"Kayla King’s These Are the Women We Write About is both dreamlike and mythic. Drawing on the intricate stories of Greco-Roman mythology, her words trace the edges of the celestial and interrogate the boundaries between the known and unknown.

King writes with fluid and graceful language, crafting images both fragile and poignant. Her examination, through poetry, of the female narrative in myth is striking and beautiful in equal measure." -The Poetry Annals
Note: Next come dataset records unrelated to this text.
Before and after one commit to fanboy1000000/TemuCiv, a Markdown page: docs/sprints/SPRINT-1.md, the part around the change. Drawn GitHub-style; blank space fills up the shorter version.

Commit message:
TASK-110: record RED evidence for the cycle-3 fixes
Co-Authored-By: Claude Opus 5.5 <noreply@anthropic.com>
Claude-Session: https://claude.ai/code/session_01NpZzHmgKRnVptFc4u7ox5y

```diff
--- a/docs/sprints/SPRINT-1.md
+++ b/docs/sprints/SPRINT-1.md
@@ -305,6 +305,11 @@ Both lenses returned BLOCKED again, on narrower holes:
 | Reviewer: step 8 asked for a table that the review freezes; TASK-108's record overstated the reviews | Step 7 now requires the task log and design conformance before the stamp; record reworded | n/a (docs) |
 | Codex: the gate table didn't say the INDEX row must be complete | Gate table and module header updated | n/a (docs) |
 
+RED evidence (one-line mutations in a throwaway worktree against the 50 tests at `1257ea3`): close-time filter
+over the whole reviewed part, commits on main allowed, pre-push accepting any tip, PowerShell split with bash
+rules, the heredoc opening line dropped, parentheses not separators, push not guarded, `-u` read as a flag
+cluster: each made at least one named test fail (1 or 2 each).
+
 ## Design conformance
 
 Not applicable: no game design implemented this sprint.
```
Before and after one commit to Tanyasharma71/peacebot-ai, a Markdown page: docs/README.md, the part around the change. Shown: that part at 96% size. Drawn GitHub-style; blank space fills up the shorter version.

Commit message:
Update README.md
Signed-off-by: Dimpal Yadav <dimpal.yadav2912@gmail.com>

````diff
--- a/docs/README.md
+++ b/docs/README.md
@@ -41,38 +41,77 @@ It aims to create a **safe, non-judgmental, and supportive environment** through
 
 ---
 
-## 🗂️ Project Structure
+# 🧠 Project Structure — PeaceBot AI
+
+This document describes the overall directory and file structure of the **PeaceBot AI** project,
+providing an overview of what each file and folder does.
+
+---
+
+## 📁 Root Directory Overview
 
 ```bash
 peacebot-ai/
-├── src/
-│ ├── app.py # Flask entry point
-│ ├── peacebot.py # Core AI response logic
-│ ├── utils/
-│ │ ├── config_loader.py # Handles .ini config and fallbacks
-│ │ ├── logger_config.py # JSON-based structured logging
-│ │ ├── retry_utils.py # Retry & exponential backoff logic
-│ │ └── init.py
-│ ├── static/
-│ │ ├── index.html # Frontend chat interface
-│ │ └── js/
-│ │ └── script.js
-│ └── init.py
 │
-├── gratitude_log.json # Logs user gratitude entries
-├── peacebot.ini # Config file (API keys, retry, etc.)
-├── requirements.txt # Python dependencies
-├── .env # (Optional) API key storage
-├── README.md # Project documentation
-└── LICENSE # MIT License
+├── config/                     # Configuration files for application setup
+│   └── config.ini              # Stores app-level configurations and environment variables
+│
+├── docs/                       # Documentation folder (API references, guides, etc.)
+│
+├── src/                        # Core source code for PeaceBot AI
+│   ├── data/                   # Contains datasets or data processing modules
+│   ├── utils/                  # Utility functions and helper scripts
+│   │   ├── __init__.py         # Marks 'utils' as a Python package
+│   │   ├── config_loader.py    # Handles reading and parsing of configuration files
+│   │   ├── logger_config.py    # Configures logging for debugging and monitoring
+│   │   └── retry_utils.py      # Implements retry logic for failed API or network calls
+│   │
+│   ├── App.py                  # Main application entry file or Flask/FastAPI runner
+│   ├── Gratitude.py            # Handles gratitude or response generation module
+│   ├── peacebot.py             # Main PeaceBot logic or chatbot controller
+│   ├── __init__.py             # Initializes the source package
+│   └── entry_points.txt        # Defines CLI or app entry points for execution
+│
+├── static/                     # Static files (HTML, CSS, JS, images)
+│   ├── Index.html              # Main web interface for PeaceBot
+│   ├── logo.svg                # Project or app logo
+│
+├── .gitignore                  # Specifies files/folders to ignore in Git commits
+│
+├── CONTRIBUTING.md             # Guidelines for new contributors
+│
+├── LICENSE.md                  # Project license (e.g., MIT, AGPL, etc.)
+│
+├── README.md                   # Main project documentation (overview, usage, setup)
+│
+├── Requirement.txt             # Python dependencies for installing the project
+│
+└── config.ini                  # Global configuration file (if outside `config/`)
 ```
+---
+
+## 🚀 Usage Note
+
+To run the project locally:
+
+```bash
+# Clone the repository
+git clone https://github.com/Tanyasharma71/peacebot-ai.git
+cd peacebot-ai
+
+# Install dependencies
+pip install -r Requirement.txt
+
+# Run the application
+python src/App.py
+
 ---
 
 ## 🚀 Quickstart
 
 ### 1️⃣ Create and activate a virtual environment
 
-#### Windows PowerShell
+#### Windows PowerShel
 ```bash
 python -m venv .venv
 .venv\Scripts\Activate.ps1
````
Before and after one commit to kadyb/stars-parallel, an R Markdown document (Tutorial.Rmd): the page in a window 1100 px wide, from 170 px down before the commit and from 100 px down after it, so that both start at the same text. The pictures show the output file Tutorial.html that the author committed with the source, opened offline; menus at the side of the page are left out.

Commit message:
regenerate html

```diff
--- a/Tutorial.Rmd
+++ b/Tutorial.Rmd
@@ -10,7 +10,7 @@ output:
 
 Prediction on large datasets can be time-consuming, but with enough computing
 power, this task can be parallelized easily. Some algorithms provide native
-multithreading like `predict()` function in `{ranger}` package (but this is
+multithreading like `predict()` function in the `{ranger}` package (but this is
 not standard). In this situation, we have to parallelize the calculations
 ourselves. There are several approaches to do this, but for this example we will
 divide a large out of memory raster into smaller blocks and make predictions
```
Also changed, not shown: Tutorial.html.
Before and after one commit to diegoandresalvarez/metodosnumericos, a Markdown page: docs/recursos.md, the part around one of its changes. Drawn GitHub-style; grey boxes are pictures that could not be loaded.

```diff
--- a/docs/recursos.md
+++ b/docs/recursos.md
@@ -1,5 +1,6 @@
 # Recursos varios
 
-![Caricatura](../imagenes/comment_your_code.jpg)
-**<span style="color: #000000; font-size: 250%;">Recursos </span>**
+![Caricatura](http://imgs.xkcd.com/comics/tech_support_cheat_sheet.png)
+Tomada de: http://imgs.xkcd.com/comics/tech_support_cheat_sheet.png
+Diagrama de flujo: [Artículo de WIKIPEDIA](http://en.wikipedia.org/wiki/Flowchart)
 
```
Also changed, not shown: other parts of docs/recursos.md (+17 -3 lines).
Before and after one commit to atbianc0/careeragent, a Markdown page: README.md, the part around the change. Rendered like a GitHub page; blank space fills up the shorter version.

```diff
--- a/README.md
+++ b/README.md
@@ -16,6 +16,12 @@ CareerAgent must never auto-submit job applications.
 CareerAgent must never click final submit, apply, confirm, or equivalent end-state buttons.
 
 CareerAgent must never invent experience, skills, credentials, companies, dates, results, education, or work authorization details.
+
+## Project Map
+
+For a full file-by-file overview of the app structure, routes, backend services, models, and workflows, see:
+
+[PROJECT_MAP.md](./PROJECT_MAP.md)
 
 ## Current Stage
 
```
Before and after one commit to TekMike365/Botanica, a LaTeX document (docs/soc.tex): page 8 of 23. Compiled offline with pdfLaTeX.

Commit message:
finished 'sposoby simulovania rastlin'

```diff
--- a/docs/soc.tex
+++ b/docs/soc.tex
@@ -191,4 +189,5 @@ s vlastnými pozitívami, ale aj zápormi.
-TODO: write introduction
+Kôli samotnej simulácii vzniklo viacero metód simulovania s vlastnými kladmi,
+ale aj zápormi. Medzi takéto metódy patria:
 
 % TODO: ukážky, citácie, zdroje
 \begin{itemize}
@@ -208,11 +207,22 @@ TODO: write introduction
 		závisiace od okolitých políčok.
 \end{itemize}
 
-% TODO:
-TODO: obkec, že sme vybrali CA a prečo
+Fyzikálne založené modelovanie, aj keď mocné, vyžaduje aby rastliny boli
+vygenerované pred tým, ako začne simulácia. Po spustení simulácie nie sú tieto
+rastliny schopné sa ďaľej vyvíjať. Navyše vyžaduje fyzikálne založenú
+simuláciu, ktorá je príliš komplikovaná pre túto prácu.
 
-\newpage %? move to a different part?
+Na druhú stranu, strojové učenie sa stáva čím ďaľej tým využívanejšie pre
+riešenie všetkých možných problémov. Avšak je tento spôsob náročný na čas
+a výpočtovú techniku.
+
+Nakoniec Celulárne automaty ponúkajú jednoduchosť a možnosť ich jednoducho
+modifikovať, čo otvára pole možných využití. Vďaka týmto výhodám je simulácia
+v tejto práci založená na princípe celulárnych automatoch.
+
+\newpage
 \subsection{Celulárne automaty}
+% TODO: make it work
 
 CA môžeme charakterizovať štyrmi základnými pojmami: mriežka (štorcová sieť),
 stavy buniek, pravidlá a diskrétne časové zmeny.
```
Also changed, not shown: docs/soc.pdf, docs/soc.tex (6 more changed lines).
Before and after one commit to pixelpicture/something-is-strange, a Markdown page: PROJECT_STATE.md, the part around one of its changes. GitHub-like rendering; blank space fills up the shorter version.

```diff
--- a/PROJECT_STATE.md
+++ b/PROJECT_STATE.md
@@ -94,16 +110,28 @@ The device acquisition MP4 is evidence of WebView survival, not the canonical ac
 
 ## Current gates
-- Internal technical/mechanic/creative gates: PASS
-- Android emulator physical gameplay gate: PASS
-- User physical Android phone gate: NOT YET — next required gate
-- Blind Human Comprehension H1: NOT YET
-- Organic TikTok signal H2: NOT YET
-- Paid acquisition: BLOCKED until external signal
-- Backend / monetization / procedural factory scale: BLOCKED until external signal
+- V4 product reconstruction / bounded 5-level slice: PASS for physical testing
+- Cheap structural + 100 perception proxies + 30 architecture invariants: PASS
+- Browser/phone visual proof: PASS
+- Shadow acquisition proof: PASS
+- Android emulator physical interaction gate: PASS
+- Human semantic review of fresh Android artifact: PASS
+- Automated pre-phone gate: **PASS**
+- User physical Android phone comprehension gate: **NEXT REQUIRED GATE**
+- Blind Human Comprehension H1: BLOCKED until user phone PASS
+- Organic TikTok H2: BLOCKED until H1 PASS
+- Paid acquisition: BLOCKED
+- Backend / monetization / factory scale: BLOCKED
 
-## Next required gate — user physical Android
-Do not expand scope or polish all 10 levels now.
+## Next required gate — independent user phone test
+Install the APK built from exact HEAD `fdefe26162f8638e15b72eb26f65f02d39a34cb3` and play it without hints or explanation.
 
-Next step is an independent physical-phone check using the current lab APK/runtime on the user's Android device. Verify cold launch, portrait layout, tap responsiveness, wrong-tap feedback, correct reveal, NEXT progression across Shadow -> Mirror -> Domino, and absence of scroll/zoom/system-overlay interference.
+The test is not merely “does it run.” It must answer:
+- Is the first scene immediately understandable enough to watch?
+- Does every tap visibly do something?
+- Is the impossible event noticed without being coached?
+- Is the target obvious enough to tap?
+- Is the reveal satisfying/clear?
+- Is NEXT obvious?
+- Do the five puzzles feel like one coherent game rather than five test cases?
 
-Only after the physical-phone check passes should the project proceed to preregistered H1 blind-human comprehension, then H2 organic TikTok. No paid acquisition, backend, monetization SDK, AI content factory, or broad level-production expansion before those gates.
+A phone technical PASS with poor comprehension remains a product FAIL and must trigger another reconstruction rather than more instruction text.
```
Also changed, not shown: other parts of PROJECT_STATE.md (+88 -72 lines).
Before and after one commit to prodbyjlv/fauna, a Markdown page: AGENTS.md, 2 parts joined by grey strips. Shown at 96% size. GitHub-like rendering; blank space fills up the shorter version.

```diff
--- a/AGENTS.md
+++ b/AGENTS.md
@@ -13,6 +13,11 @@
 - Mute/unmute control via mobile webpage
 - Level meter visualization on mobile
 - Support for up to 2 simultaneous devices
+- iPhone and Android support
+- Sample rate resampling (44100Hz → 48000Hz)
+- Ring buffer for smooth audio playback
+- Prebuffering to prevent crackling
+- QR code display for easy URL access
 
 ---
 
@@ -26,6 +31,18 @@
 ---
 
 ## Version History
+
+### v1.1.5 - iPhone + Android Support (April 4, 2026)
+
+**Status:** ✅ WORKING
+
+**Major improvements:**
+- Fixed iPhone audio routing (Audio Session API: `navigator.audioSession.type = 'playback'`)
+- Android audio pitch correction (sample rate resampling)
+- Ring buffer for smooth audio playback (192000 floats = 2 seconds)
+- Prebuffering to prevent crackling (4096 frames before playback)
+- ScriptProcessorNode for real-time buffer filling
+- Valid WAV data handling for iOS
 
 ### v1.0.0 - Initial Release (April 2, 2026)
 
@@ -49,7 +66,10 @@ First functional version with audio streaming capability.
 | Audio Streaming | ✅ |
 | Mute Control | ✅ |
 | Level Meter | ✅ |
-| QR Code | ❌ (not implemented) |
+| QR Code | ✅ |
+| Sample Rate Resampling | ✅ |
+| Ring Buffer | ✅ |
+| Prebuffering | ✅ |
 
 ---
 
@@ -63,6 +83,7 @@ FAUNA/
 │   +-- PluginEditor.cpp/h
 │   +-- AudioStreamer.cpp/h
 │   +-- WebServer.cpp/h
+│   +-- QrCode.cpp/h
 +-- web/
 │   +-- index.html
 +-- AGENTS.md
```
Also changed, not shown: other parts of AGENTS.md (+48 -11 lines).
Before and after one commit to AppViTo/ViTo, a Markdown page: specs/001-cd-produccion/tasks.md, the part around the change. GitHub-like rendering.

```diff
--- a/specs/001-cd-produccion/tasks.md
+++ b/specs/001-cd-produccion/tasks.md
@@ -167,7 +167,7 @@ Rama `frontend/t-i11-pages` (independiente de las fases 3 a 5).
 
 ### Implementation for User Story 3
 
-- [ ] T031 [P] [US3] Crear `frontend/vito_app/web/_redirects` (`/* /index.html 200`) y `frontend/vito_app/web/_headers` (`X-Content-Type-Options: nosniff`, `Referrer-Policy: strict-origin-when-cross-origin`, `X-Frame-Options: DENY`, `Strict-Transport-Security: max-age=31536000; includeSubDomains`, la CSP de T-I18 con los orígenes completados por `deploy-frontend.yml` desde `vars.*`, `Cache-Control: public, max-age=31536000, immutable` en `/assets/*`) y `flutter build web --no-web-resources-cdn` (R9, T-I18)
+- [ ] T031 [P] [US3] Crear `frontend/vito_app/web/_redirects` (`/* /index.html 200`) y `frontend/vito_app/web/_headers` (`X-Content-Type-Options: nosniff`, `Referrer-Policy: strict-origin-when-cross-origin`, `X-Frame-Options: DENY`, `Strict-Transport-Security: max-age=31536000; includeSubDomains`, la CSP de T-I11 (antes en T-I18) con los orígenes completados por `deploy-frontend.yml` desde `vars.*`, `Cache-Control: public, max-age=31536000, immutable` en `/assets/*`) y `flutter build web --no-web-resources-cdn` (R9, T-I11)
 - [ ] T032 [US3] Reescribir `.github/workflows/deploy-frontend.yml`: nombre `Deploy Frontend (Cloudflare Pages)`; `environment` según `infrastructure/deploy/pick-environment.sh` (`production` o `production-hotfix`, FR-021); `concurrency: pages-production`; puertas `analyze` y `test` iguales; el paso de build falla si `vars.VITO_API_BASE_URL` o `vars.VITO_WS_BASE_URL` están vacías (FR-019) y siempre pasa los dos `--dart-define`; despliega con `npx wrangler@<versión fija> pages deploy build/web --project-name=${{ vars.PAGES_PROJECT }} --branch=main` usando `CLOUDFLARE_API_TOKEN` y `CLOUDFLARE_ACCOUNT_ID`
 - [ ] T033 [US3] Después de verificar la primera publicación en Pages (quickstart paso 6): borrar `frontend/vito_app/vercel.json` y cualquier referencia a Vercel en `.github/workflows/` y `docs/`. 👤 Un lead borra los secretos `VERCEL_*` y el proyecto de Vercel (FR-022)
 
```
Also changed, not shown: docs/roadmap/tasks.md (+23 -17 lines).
While there are still 16 days until the publication of These Are the Women We Write About, this waiting time feels minute compared to the years I've spent writing these poems and telling stories long ago remembered. And after readers finish this micro-collection, perhaps they, too, will remember the women we write about.